T.J. Robinson, our Olive Oil Hunter also suggests that we need to know how it was shipped because a lot of olive oils coming over from Italy come on the slow boat with long customs inspections. It can take up to a year after being processed to hit our shelves, which is right around the time he suggests NOT consuming your olive any longer because it's lost its antioxidants and other nutrient power by that time.

Current standards do not require olive oil to be shipped as a perishable food, which makes it subject to less than ideal shipping conditions, such as temperature control, and it's often traveling with non-food items like manufacturing goods.

 

Rule #3: Must Pass Many Taste Tests!

If you've always bought your olive oil in a supermarket, odds are you've never experienced the extraordinary diversity of flavors that await you among the finest artisanal oils. Years ago in Argentina, I was shocked on the wide variety of depth and flavor during an olive oil tasting.

That's why I brought on two taste testers to give their unbiased opinion of the three Chilean oils we sample on today's show. The first two are bold, rich, alive, and spicy while the last one is a more traditional mild, fresh tasting olive oil.

Today we sample:

El Favorito
Alonso
Antukaru

If you would like to sample any of these delicious oils, you can get any one of their $39 bottles of olive oil for $1 from our friends at the Fresh Pressed Olive Oil Club by visiting bottleforabuck.com. This offer comes from olive oil guru T. J. Robinson. Fresh Pressed Olive Oil Club is a club membership, so if you do not wish to get a monthly shipment of olive oil after you get your $1 bottle, make a note to call and cancel after your olive oil arrives.

Note: sample supplies are limited so sample flavor could vary

I just LOVE people who dedicate their lives to top quality sourcing, and I'm grateful to have had the privilege to meet so many of these pioneers of purity throughout my career. I am now a loyal member of the Fresh Pressed Olive Oil Club, and I think my late grandma Juliana would be proud. 🙂

 

Resources:
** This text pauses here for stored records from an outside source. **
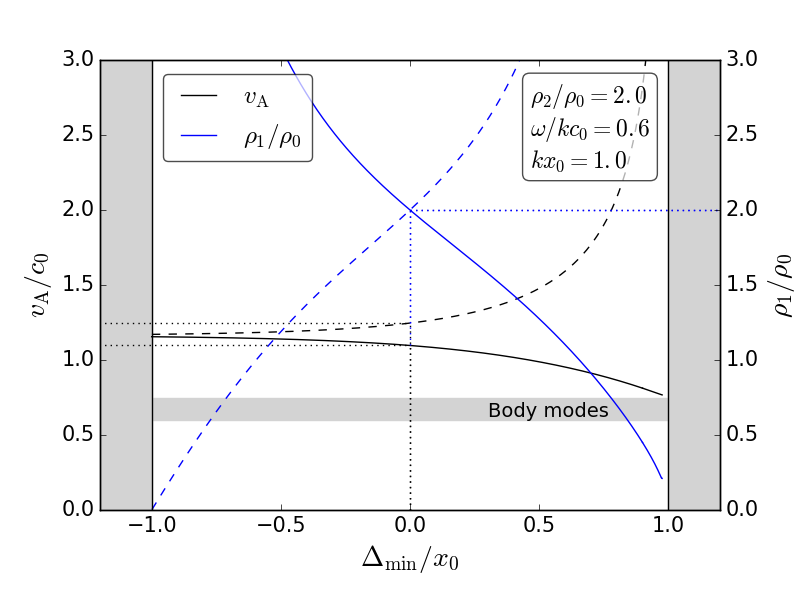
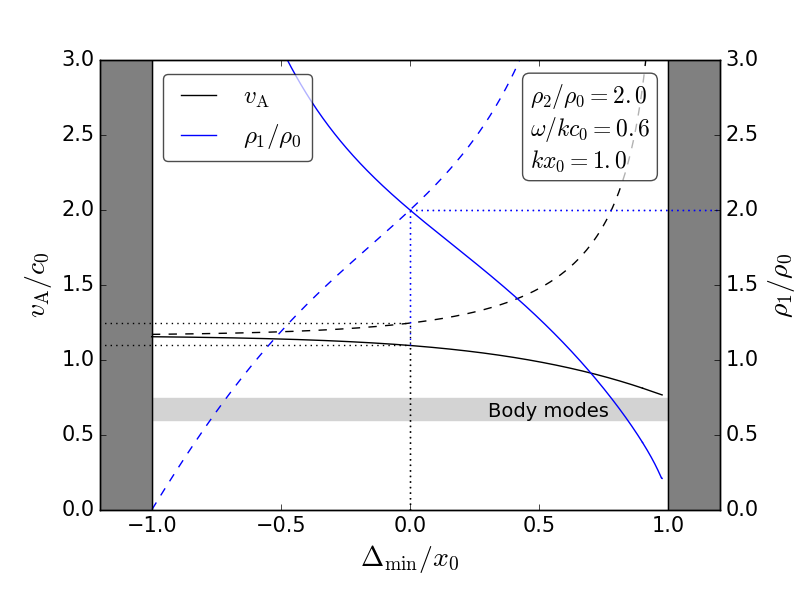
some things

Changed region(s): [[0.8125, 0.09, 0.9062, 0.87], [0.125, 0.09, 0.1875, 0.87]]

diff --git a/sms-vA-2var.py b/sms-vA-2var.py
@@ -338,8 +338,8 @@ if show_DM == True:
     ax1.set_ylabel(r'$v_\mathrm{A}/c_0$', fontsize = 20)
     ax1.set_xlabel(r'$\Delta_\mathrm{min}/x_0$', fontsize = 20)
     ax2.set_ylabel(r'$\rho_1 / \rho_0$', fontsize = 20)
-    ax1.fill_between((-1.2, -1.), (0.,0.), (5.,5.), color='lightgray')
-    ax1.fill_between((1., 1.2), (0.,0.), (5.,5.), color='lightgray')
+    ax1.fill_between((-1.2, -1.), (0.,0.), (5.,5.), color='gray')
+    ax1.fill_between((1., 1.2), (0.,0.), (5.,5.), color='gray')
     
     #legend
     lns = ln1+ln2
http://www.mayoclinic.org/healthy-lifestyle/nutrition-and-healthy-eating/expert-answers/food-and-nutrition/faq-20058439